* **Task objective**:
Without omitting anything, return the records precisely as given.

++++++

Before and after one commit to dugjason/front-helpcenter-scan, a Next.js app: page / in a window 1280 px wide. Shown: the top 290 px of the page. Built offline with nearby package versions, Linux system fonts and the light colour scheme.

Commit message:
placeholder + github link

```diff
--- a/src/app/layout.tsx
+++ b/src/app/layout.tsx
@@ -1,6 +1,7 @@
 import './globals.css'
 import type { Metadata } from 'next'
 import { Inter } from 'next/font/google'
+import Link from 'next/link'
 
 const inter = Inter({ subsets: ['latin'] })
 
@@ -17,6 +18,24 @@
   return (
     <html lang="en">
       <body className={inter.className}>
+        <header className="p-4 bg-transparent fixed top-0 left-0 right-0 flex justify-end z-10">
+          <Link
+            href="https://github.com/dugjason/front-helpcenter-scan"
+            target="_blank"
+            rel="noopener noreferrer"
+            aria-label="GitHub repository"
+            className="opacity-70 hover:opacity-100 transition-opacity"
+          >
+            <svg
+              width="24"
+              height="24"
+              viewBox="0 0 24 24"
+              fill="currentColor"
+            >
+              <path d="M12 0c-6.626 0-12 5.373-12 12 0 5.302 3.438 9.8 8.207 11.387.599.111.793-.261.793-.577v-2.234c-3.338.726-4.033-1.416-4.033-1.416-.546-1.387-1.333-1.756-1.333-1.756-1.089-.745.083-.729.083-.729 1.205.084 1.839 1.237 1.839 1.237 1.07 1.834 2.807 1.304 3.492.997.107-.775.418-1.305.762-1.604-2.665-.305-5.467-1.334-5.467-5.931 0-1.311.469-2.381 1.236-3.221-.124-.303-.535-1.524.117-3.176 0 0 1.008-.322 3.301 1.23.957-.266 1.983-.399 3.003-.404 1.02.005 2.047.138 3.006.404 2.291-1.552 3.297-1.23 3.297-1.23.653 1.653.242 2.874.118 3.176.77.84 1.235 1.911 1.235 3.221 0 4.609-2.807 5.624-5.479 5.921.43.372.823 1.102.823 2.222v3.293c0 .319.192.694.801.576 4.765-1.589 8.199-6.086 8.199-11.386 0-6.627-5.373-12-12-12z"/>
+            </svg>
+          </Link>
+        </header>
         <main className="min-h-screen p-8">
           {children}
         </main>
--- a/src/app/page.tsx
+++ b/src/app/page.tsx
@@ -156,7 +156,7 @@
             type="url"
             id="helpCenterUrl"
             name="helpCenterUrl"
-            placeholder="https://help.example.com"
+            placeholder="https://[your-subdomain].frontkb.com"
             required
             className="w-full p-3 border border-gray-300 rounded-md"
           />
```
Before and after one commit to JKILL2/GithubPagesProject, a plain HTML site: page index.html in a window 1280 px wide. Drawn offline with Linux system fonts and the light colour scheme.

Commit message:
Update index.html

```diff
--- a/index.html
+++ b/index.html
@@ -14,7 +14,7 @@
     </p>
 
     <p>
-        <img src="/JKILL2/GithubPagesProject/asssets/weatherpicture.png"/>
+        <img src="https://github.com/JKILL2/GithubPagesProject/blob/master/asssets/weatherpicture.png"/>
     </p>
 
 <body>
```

++++++

* **Your response**:
Before and after one commit to dugjason/front-helpcenter-scan, a Next.js app: page / in a window 1280 px wide. Shown: the top 290 px of the page. Built offline with nearby package versions, Linux system fonts and the light colour scheme.

Commit message:
placeholder + github link

```diff
--- a/src/app/layout.tsx
+++ b/src/app/layout.tsx
@@ -1,6 +1,7 @@
 import './globals.css'
 import type { Metadata } from 'next'
 import { Inter } from 'next/font/google'
+import Link from 'next/link'
 
 const inter = Inter({ subsets: ['latin'] })
 
@@ -17,6 +18,24 @@
   return (
     <html lang="en">
       <body className={inter.className}>
+        <header className="p-4 bg-transparent fixed top-0 left-0 right-0 flex justify-end z-10">
+          <Link
+            href="https://github.com/dugjason/front-helpcenter-scan"
+            target="_blank"
+            rel="noopener noreferrer"
+            aria-label="GitHub repository"
+            className="opacity-70 hover:opacity-100 transition-opacity"
+          >
+            <svg
+              width="24"
+              height="24"
+              viewBox="0 0 24 24"
+              fill="currentColor"
+            >
+              <path d="M12 0c-6.626 0-12 5.373-12 12 0 5.302 3.438 9.8 8.207 11.387.599.111.793-.261.793-.577v-2.234c-3.338.726-4.033-1.416-4.033-1.416-.546-1.387-1.333-1.756-1.333-1.756-1.089-.745.083-.729.083-.729 1.205.084 1.839 1.237 1.839 1.237 1.07 1.834 2.807 1.304 3.492.997.107-.775.418-1.305.762-1.604-2.665-.305-5.467-1.334-5.467-5.931 0-1.311.469-2.381 1.236-3.221-.124-.303-.535-1.524.117-3.176 0 0 1.008-.322 3.301 1.23.957-.266 1.983-.399 3.003-.404 1.02.005 2.047.138 3.006.404 2.291-1.552 3.297-1.23 3.297-1.23.653 1.653.242 2.874.118 3.176.77.84 1.235 1.911 1.235 3.221 0 4.609-2.807 5.624-5.479 5.921.43.372.823 1.102.823 2.222v3.293c0 .319.192.694.801.576 4.765-1.589 8.199-6.086 8.199-11.386 0-6.627-5.373-12-12-12z"/>
+            </svg>
+          </Link>
+        </header>
         <main className="min-h-screen p-8">
           {children}
         </main>
--- a/src/app/page.tsx
+++ b/src/app/page.tsx
@@ -156,7 +156,7 @@
             type="url"
             id="helpCenterUrl"
             name="helpCenterUrl"
-            placeholder="https://help.example.com"
+            placeholder="https://[your-subdomain].frontkb.com"
             required
             className="w-full p-3 border border-gray-300 rounded-md"
           />
```
Before and after one commit to JKILL2/GithubPagesProject, a plain HTML site: page index.html in a window 1280 px wide. Drawn offline with Linux system fonts and the light colour scheme.

Commit message:
Update index.html

```diff
--- a/index.html
+++ b/index.html
@@ -14,7 +14,7 @@
     </p>
 
     <p>
-        <img src="/JKILL2/GithubPagesProject/asssets/weatherpicture.png"/>
+        <img src="https://github.com/JKILL2/GithubPagesProject/blob/master/asssets/weatherpicture.png"/>
     </p>
 
 <body>
```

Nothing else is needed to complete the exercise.